To do: Return the lines below that contain the word "ipynb".

Edit tracking data:

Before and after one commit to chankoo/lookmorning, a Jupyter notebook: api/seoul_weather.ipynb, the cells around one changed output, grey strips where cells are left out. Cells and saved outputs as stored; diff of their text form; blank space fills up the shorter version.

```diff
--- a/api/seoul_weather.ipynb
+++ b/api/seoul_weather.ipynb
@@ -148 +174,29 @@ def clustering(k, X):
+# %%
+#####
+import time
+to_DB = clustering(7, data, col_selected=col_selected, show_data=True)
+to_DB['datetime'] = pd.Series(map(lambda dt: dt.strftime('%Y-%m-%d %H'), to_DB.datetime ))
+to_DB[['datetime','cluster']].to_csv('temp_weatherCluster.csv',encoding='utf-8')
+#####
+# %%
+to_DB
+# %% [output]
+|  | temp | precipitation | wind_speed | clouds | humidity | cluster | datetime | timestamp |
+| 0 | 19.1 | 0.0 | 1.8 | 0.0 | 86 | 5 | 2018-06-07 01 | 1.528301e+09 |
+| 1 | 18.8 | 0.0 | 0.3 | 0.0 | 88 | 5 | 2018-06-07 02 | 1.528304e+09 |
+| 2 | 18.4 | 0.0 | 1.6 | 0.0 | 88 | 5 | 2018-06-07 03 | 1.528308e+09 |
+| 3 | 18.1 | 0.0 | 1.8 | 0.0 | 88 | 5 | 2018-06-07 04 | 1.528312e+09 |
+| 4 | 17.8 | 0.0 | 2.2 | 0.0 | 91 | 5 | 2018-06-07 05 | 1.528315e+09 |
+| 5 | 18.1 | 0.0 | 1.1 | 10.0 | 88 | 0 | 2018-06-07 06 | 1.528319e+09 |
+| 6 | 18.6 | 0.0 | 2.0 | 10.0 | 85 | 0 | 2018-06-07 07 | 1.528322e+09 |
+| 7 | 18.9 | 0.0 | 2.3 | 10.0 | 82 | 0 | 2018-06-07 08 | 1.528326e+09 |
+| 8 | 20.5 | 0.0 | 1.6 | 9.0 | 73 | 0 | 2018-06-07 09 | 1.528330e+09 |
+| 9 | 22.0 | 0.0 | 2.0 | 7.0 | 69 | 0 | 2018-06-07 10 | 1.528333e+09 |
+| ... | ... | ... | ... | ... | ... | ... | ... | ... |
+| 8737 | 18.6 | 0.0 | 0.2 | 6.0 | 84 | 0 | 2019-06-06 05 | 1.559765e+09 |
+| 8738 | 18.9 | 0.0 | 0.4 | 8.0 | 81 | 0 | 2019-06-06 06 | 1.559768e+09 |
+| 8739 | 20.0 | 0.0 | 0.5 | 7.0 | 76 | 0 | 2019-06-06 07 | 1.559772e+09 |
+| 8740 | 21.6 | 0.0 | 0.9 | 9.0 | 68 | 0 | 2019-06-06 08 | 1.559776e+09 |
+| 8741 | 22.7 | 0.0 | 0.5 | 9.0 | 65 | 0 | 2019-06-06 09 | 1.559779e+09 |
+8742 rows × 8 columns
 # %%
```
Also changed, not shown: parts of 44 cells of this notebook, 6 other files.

Solution to this task:
Before and after one commit to chankoo/lookmorning, a Jupyter notebook: api/seoul_weather.ipynb, the cells around one changed output, grey strips where cells are left out. Cells and saved outputs as stored; diff of their text form; blank space fills up the shorter version.
--- a/api/seoul_weather.ipynb
+++ b/api/seoul_weather.ipynb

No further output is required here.